▶ _What is being asked_
Your answer must be one number: the count of lines below that include "TEXT".

<<<<

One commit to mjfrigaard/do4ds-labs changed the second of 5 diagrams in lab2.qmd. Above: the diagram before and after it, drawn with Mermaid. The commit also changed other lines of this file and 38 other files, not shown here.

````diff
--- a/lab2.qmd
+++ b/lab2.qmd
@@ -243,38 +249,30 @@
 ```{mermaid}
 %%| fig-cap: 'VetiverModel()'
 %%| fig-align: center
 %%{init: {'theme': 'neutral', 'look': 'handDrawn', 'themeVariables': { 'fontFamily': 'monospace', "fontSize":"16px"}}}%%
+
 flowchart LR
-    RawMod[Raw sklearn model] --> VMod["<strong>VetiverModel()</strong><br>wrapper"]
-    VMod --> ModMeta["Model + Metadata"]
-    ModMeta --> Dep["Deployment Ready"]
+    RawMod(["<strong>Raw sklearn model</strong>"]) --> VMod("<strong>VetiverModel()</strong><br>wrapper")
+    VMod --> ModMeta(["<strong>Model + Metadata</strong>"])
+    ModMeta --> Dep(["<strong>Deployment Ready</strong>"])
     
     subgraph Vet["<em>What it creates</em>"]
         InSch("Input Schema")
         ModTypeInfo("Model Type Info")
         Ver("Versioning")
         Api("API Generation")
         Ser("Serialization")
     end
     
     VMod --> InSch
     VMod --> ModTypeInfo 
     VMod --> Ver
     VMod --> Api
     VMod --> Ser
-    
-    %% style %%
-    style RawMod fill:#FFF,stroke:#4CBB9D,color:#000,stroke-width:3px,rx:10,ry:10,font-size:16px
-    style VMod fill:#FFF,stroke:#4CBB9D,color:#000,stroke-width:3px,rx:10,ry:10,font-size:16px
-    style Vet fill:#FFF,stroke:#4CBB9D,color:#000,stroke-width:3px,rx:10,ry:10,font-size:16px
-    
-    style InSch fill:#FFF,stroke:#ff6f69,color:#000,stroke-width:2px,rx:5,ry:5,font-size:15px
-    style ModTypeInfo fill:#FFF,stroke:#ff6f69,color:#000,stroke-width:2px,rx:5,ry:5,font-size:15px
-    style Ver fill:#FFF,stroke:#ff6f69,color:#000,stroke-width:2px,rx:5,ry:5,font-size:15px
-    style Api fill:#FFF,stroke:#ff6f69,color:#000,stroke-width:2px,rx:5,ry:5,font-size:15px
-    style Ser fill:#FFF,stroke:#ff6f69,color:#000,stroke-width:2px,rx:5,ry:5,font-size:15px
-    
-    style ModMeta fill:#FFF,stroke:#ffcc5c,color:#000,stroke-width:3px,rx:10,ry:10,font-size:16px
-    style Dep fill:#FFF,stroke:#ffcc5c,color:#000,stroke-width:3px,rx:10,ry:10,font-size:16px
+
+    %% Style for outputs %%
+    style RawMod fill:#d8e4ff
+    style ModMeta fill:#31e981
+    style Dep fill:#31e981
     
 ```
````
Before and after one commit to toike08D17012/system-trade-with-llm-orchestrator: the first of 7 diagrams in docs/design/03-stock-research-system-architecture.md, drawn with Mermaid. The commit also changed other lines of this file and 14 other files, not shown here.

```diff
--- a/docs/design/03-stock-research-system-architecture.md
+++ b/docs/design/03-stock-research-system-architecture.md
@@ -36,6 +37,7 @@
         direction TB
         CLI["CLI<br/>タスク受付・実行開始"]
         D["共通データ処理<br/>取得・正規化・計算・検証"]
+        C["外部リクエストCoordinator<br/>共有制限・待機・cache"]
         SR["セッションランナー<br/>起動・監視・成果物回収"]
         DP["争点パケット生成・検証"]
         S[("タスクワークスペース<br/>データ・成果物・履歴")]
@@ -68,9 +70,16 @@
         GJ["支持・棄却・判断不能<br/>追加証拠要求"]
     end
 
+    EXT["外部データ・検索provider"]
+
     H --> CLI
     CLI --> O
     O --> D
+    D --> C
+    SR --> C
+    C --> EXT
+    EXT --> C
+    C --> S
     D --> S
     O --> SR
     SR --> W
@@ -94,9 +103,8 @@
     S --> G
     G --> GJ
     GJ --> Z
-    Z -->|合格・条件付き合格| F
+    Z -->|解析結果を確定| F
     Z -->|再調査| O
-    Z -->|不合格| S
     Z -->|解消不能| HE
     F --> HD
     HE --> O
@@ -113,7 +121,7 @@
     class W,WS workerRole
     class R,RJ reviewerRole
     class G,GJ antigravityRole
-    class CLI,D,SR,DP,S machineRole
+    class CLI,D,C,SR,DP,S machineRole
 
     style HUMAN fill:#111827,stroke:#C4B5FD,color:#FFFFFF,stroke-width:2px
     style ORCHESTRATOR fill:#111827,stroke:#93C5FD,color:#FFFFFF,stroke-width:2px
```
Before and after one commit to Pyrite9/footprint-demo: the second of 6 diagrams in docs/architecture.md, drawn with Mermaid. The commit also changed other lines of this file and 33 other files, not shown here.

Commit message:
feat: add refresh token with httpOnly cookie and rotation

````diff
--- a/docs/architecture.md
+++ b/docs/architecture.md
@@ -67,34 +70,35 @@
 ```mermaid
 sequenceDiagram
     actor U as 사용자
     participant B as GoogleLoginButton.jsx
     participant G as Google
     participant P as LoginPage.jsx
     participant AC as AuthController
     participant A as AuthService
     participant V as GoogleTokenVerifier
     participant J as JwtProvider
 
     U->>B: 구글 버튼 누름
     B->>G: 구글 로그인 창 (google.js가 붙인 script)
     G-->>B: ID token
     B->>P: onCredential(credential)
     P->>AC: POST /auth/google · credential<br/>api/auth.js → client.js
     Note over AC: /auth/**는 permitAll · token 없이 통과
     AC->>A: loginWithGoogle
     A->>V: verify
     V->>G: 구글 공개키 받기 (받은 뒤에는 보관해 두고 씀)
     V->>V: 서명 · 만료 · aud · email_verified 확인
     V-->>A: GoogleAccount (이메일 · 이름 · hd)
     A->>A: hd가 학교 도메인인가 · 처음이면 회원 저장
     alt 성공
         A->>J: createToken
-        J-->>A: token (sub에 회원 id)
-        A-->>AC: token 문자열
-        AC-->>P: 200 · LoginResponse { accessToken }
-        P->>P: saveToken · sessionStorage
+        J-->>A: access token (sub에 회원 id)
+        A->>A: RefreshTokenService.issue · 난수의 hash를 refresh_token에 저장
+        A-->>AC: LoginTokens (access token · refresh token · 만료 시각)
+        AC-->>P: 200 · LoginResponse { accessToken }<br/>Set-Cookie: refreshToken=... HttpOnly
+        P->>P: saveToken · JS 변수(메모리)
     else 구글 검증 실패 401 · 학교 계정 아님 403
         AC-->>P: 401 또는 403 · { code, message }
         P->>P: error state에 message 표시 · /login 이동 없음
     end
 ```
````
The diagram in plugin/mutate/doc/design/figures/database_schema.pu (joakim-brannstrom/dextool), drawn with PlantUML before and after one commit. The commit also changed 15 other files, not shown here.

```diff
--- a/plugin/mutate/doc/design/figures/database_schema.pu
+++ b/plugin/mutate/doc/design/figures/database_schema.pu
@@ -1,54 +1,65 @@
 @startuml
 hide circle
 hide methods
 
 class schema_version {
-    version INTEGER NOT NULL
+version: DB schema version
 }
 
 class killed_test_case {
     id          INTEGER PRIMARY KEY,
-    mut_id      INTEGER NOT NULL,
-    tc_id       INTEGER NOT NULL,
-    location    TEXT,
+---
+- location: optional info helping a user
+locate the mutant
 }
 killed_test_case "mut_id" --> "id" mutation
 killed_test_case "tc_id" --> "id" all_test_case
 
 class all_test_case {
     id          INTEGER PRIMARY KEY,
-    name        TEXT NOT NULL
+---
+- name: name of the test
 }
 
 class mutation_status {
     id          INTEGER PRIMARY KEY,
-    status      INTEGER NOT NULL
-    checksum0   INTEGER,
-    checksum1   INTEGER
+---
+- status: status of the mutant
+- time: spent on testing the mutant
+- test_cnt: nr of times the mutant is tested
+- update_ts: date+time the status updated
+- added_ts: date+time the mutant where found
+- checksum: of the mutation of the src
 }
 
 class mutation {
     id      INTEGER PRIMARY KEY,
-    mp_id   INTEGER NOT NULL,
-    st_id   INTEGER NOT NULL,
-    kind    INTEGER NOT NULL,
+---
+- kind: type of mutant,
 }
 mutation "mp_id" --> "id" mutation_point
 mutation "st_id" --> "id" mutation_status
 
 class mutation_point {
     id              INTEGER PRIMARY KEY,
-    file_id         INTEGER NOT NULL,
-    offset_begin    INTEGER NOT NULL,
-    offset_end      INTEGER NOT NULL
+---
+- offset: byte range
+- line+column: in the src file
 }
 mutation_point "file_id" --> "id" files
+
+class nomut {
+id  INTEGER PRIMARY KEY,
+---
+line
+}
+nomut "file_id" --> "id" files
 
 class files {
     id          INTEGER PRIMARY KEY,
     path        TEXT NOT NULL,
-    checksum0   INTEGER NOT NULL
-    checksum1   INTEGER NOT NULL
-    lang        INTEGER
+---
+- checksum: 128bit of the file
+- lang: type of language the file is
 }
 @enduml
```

>>>>

▶ _Task solution_
3